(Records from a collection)
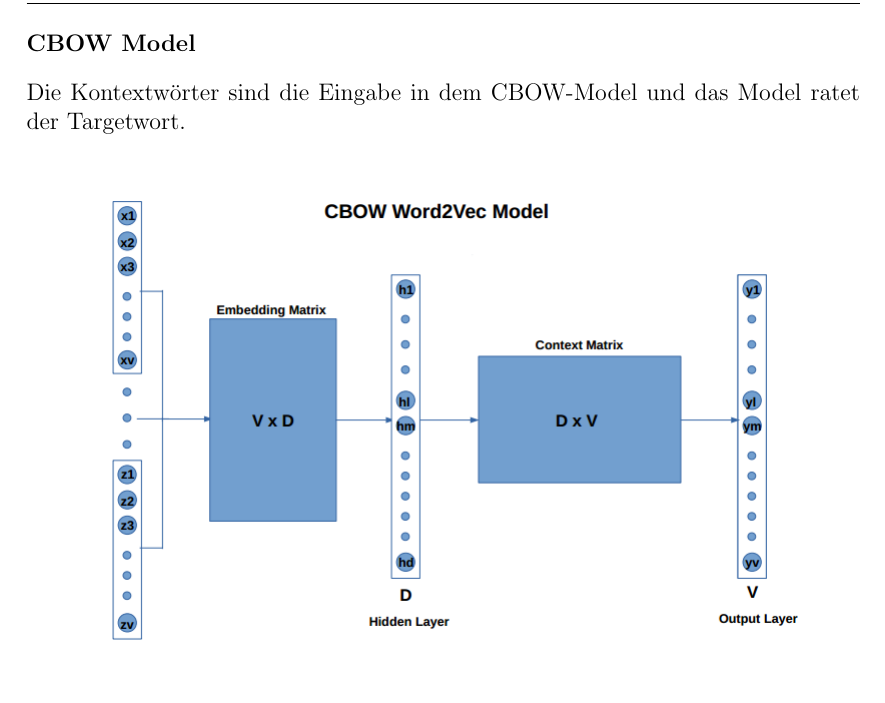
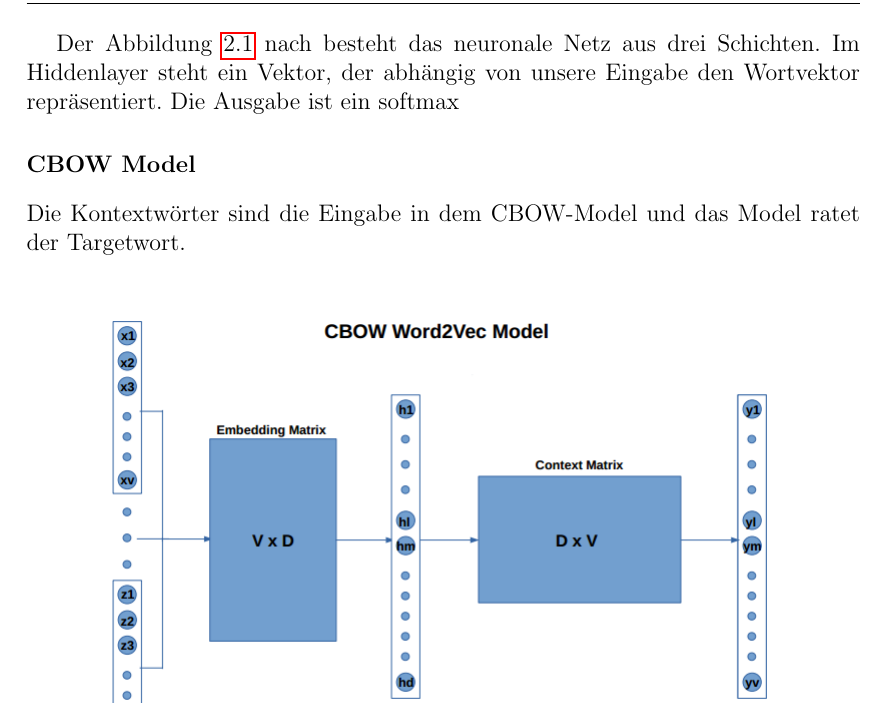
Before and after one commit to bachvarv/NLP_Doku, a LaTeX thesis (Abschlussarbeit/vorlage.tex, which reads Abschlussarbeit/chapters/Word2Vec.tex): part of page 10 of 21, cut at the place of the change. Compiled offline with pdfLaTeX.

Commit message:
Add files via upload

```diff
--- a/Abschlussarbeit/chapters/Word2Vec.tex
+++ b/Abschlussarbeit/chapters/Word2Vec.tex
@@ -29,6 +29,8 @@ Aus der Abbildung \ref{skip} ist es zu entnehmen, dass ein Skip-gram Model aus e
 
 Die zwei Matrizen sind identisch, jedoch die Kontextmatrize ist die transponierte Embeddingsmatrize. Diese Matrix beinhaltet unsere Wortvektoren.
 
+Der Abbildung \ref{skip} nach besteht das neuronale Netz aus drei Schichten. Im Hiddenlayer steht ein Vektor, der abhängig von unsere Eingabe den Wortvektor repräsentiert. Die Ausgabe ist ein softmax
+
 
 \subsubsection{CBOW Model}
 Die Kontextwörter sind die Eingabe in dem CBOW-Model und das Model ratet der Targetwort.
```
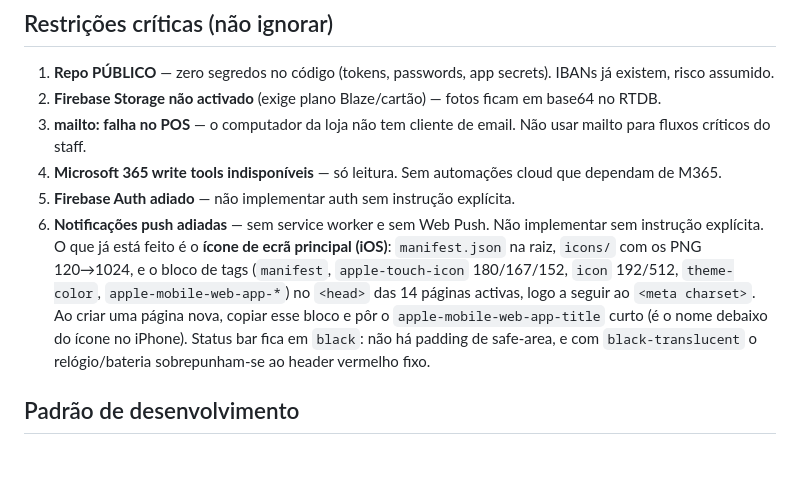
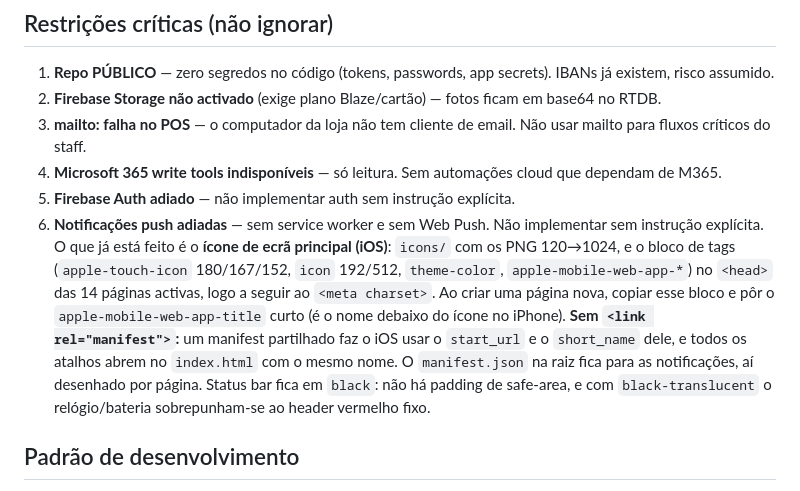
Before and after one commit to eatgioco/eatgioco.github.io, a Markdown page: CLAUDE.md, the part around the change. GitHub-like rendering; blank space fills up the shorter version.

Commit message:
Fix CLAUDE.md: remove manifest from icon block to prevent regression
Co-Authored-By: Claude Opus 5 <noreply@anthropic.com>

```diff
--- a/CLAUDE.md
+++ b/CLAUDE.md
@@ -116,12 +116,15 @@ pagamentosConcluidos  — ocorrências mensais de compromissosFixos marcadas com
 4. **Microsoft 365 write tools indisponíveis** — só leitura. Sem automações cloud que dependam de M365.
 5. **Firebase Auth adiado** — não implementar auth sem instrução explícita.
 6. **Notificações push adiadas** — sem service worker e sem Web Push. Não implementar sem instrução explícita.
-   O que já está feito é o **ícone de ecrã principal (iOS)**: `manifest.json` na raiz, `icons/` com os PNG
-   120→1024, e o bloco de tags (`manifest`, `apple-touch-icon` 180/167/152, `icon` 192/512, `theme-color`,
-   `apple-mobile-web-app-*`) no `<head>` das 14 páginas activas, logo a seguir ao `<meta charset>`.
-   Ao criar uma página nova, copiar esse bloco e pôr o `apple-mobile-web-app-title` curto (é o nome debaixo
-   do ícone no iPhone). Status bar fica em `black`: não há padding de safe-area, e com `black-translucent`
-   o relógio/bateria sobrepunham-se ao header vermelho fixo.
+   O que já está feito é o **ícone de ecrã principal (iOS)**: `icons/` com os PNG 120→1024, e o bloco de tags
+   (`apple-touch-icon` 180/167/152, `icon` 192/512, `theme-color`, `apple-mobile-web-app-*`) no `<head>` das
+   14 páginas activas, logo a seguir ao `<meta charset>`. Ao criar uma página nova, copiar esse bloco e pôr o
+   `apple-mobile-web-app-title` curto (é o nome debaixo do ícone no iPhone).
+   **Sem `<link rel="manifest">`:** um manifest partilhado faz o iOS usar o `start_url` e o `short_name` dele,
+   e todos os atalhos abrem no `index.html` com o mesmo nome. O `manifest.json` na raiz fica para as
+   notificações, aí desenhado por página.
+   Status bar fica em `black`: não há padding de safe-area, e com `black-translucent` o relógio/bateria
+   sobrepunham-se ao header vermelho fixo.
 
 ## Padrão de desenvolvimento
 
```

== Exercise prompt ==
Reproduce the data word for word without its images.

== Result of the task ==
Before and after one commit to bachvarv/NLP_Doku, a LaTeX thesis (Abschlussarbeit/vorlage.tex, which reads Abschlussarbeit/chapters/Word2Vec.tex): part of page 10 of 21, cut at the place of the change. Compiled offline with pdfLaTeX.

Commit message:
Add files via upload

```diff
--- a/Abschlussarbeit/chapters/Word2Vec.tex
+++ b/Abschlussarbeit/chapters/Word2Vec.tex
@@ -29,6 +29,8 @@ Aus der Abbildung \ref{skip} ist es zu entnehmen, dass ein Skip-gram Model aus e
 
 Die zwei Matrizen sind identisch, jedoch die Kontextmatrize ist die transponierte Embeddingsmatrize. Diese Matrix beinhaltet unsere Wortvektoren.
 
+Der Abbildung \ref{skip} nach besteht das neuronale Netz aus drei Schichten. Im Hiddenlayer steht ein Vektor, der abhängig von unsere Eingabe den Wortvektor repräsentiert. Die Ausgabe ist ein softmax
+
 
 \subsubsection{CBOW Model}
 Die Kontextwörter sind die Eingabe in dem CBOW-Model und das Model ratet der Targetwort.
```
Before and after one commit to eatgioco/eatgioco.github.io, a Markdown page: CLAUDE.md, the part around the change. GitHub-like rendering; blank space fills up the shorter version.

Commit message:
Fix CLAUDE.md: remove manifest from icon block to prevent regression
Co-Authored-By: Claude Opus 5 <noreply@anthropic.com>

```diff
--- a/CLAUDE.md
+++ b/CLAUDE.md
@@ -116,12 +116,15 @@ pagamentosConcluidos  — ocorrências mensais de compromissosFixos marcadas com
 4. **Microsoft 365 write tools indisponíveis** — só leitura. Sem automações cloud que dependam de M365.
 5. **Firebase Auth adiado** — não implementar auth sem instrução explícita.
 6. **Notificações push adiadas** — sem service worker e sem Web Push. Não implementar sem instrução explícita.
-   O que já está feito é o **ícone de ecrã principal (iOS)**: `manifest.json` na raiz, `icons/` com os PNG
-   120→1024, e o bloco de tags (`manifest`, `apple-touch-icon` 180/167/152, `icon` 192/512, `theme-color`,
-   `apple-mobile-web-app-*`) no `<head>` das 14 páginas activas, logo a seguir ao `<meta charset>`.
-   Ao criar uma página nova, copiar esse bloco e pôr o `apple-mobile-web-app-title` curto (é o nome debaixo
-   do ícone no iPhone). Status bar fica em `black`: não há padding de safe-area, e com `black-translucent`
-   o relógio/bateria sobrepunham-se ao header vermelho fixo.
+   O que já está feito é o **ícone de ecrã principal (iOS)**: `icons/` com os PNG 120→1024, e o bloco de tags
+   (`apple-touch-icon` 180/167/152, `icon` 192/512, `theme-color`, `apple-mobile-web-app-*`) no `<head>` das
+   14 páginas activas, logo a seguir ao `<meta charset>`. Ao criar uma página nova, copiar esse bloco e pôr o
+   `apple-mobile-web-app-title` curto (é o nome debaixo do ícone no iPhone).
+   **Sem `<link rel="manifest">`:** um manifest partilhado faz o iOS usar o `start_url` e o `short_name` dele,
+   e todos os atalhos abrem no `index.html` com o mesmo nome. O `manifest.json` na raiz fica para as
+   notificações, aí desenhado por página.
+   Status bar fica em `black`: não há padding de safe-area, e com `black-translucent` o relógio/bateria
+   sobrepunham-se ao header vermelho fixo.
 
 ## Padrão de desenvolvimento
 
```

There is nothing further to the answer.